The European Commission’s spring forecasts for the Greek economy on Tuesday confirmed that the suspension of a planned reduction to the tax-free threshold is on the table, though it will not be possible without sacrifice on other fronts.
Cautious wording in the spring estimates from Brussels and comments from Economic Affairs Commissioner Pierre Moscovici, made it clear on Tuesday that the scrapping of a planned reduction to the tax-free threshold, as well as the tax breaks planned for 2020 and the additional handouts announced by the government Tuesday will be the object of negotiations with creditors. With European elections on the near horizon, the timing is less than auspicious.
The Commission’s document referred to the tax-free ceiling reduction in surprisingly great detail, several months before it is scheduled to go in force, and said it will be discussed in the context of the enhanced surveillance procedure.
Brussels now projects Greece’s primary budget surplus for 2020 at 3.6 percent of gross domestic product, slightly above the 3.5 percent requirement, while last fall (when the threshold reduction and the tax break package of 2020 were taken for granted) it had anticipated a 4 percent primary surplus. This reduction theoretically leaves little scope for relief measures.

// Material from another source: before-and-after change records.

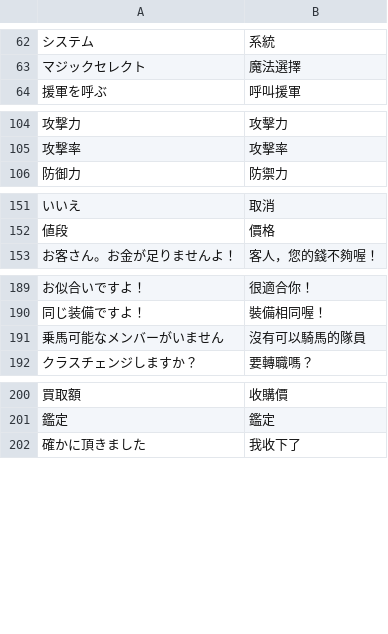
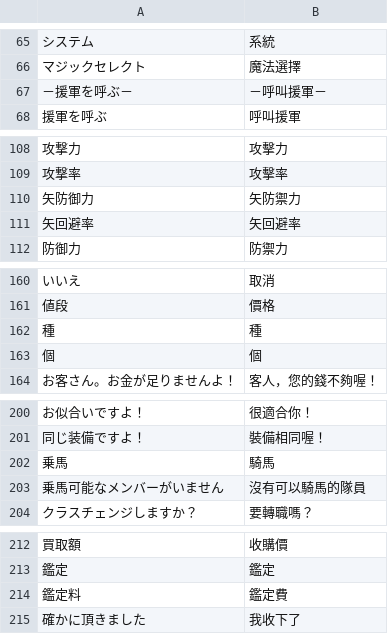
Before and after one commit to soarqin/fq4zh, a TSV file: tools/ui_terms.tsv, drawn as a sheet; only a part is shown, gaps mark what is left out; the diff covers the shown part only.

```diff
--- a/tools/ui_terms.tsv
+++ b/tools/ui_terms.tsv
@@ -63,2 +66,3 @@
 マジックセレクト	魔法選擇
+－援軍を呼ぶ－	－呼叫援軍－
 援軍を呼ぶ	呼叫援軍
@@ -105,2 +109,4 @@
 攻撃率	攻擊率
+矢防御力	矢防禦力
+矢回避率	矢回避率
 防御力	防禦力
@@ -152,2 +161,4 @@
 値段	價格
+種	種
+個	個
 お客さん。お金が足りませんよ！	客人，您的錢不夠喔！
@@ -190,2 +201,3 @@
 同じ装備ですよ！	裝備相同喔！
+乗馬	騎馬
 乗馬可能なメンバーがいません	沒有可以騎馬的隊員
@@ -201,2 +213,3 @@
 鑑定	鑑定
+鑑定料	鑑定費
 確かに頂きました	我收下了
```
Also changed, not shown: 13 added rows and 1 removed row elsewhere in this file, tools/diagnostics.tsv, 8 other files.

Moscovici made it clear that the Commission does not agree with the constant production of excessive primary surpluses, but added that decisions concerning the overrun’s distribution through permanent measures will be taken later.

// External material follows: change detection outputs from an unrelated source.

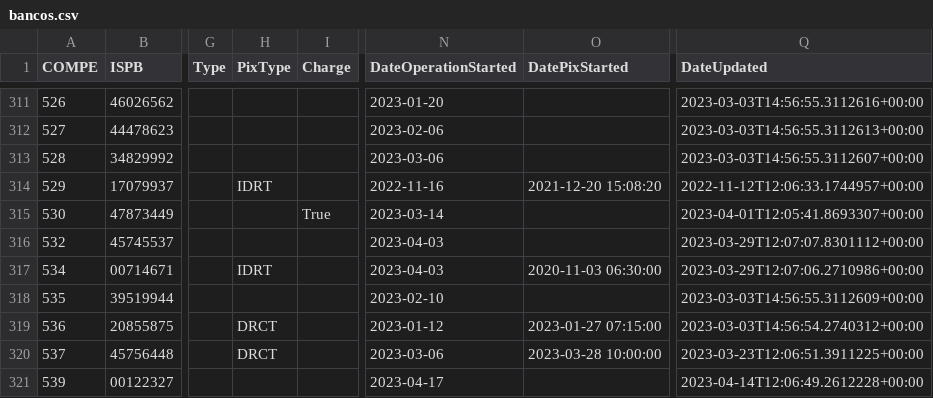
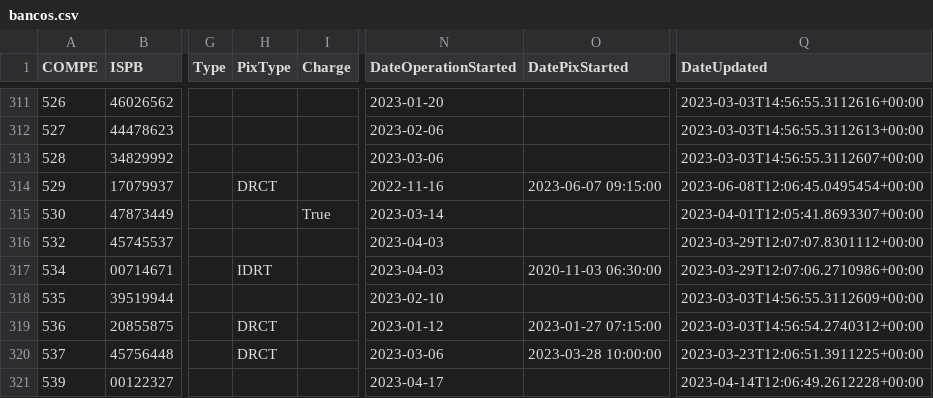
Before and after one commit to guibranco/BancosBrasileiros, a CSV file: data/bancos.csv, drawn as a sheet; only a part is shown, gaps mark what is left out; the diff names each change by its address in the sheet, - before the commit and + after, or states it on an @@ line.

```diff
--- a/data/bancos.csv
+++ b/data/bancos.csv
-H314 (PixType): IDRT
+H314 (PixType): DRCT
-O314 (DatePixStarted): 2021-12-20 15:08:20
+O314 (DatePixStarted): 2023-06-07 09:15:00
-Q314 (DateUpdated): 2022-11-12T12:06:33.1744957+00:00
+Q314 (DateUpdated): 2023-06-08T12:06:45.0495454+00:00
```
Also changed, not shown: 5 other files.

Brussels also reduced its forecast of next year’s growth rate from 2.3 percent to 2.2 percent to match the projection for this year, which has remained the same as in last fall’s forecasts. It went on to warn of risks associated with the underperformance of the Public Investments Program and the possibility that the slowdown among Greece’s eurozone partners is affecting the country’s exports.
The Commission also cited the risks from court decisions on salaries and pensions, and “policy decisions that will affect state salary costs,” in a clear reference to election handouts.